**ABOUT THIS TASK**
Scan the listing below for "Excellent", then report every line that has it.
···
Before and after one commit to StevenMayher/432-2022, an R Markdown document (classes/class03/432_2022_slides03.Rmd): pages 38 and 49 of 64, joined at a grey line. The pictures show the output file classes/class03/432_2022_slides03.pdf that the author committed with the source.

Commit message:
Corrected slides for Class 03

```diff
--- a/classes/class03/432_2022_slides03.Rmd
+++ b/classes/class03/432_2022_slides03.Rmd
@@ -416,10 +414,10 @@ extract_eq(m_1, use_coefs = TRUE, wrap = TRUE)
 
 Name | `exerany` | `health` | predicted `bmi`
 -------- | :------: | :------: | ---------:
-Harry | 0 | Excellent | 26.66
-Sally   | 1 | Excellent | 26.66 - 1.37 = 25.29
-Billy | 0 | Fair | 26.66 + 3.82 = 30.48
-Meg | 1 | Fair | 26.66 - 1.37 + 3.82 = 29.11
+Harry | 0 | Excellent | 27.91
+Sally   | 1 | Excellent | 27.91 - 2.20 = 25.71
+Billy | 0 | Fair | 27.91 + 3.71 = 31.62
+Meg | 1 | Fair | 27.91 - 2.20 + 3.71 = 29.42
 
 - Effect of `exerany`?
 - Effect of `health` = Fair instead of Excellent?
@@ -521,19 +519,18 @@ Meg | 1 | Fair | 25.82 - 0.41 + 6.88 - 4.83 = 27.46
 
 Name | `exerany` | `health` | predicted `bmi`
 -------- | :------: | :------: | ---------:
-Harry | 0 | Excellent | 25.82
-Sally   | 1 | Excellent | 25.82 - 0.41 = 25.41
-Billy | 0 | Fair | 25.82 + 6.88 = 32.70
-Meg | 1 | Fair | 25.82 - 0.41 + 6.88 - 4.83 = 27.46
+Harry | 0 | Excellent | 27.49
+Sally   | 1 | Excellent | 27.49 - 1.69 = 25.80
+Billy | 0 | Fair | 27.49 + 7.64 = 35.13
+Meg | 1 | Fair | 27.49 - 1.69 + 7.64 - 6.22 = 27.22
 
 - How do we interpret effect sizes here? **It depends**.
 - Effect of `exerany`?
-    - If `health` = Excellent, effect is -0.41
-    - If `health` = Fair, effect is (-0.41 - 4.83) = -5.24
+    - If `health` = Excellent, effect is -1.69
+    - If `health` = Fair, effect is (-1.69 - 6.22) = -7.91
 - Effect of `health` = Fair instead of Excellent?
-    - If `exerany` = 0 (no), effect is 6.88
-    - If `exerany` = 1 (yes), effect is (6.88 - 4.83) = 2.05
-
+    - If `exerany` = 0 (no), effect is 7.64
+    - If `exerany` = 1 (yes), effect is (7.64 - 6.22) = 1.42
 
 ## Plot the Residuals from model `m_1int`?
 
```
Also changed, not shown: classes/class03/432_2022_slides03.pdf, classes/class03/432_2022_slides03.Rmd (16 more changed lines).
···
**RESULT**
-Harry | 0 | Excellent | 26.66
-Sally   | 1 | Excellent | 26.66 - 1.37 = 25.29
+Harry | 0 | Excellent | 27.91
+Sally   | 1 | Excellent | 27.91 - 2.20 = 25.71
 - Effect of `health` = Fair instead of Excellent?
-Harry | 0 | Excellent | 25.82
-Sally   | 1 | Excellent | 25.82 - 0.41 = 25.41
+Harry | 0 | Excellent | 27.49
+Sally   | 1 | Excellent | 27.49 - 1.69 = 25.80
-    - If `health` = Excellent, effect is -0.41
+    - If `health` = Excellent, effect is -1.69
 - Effect of `health` = Fair instead of Excellent?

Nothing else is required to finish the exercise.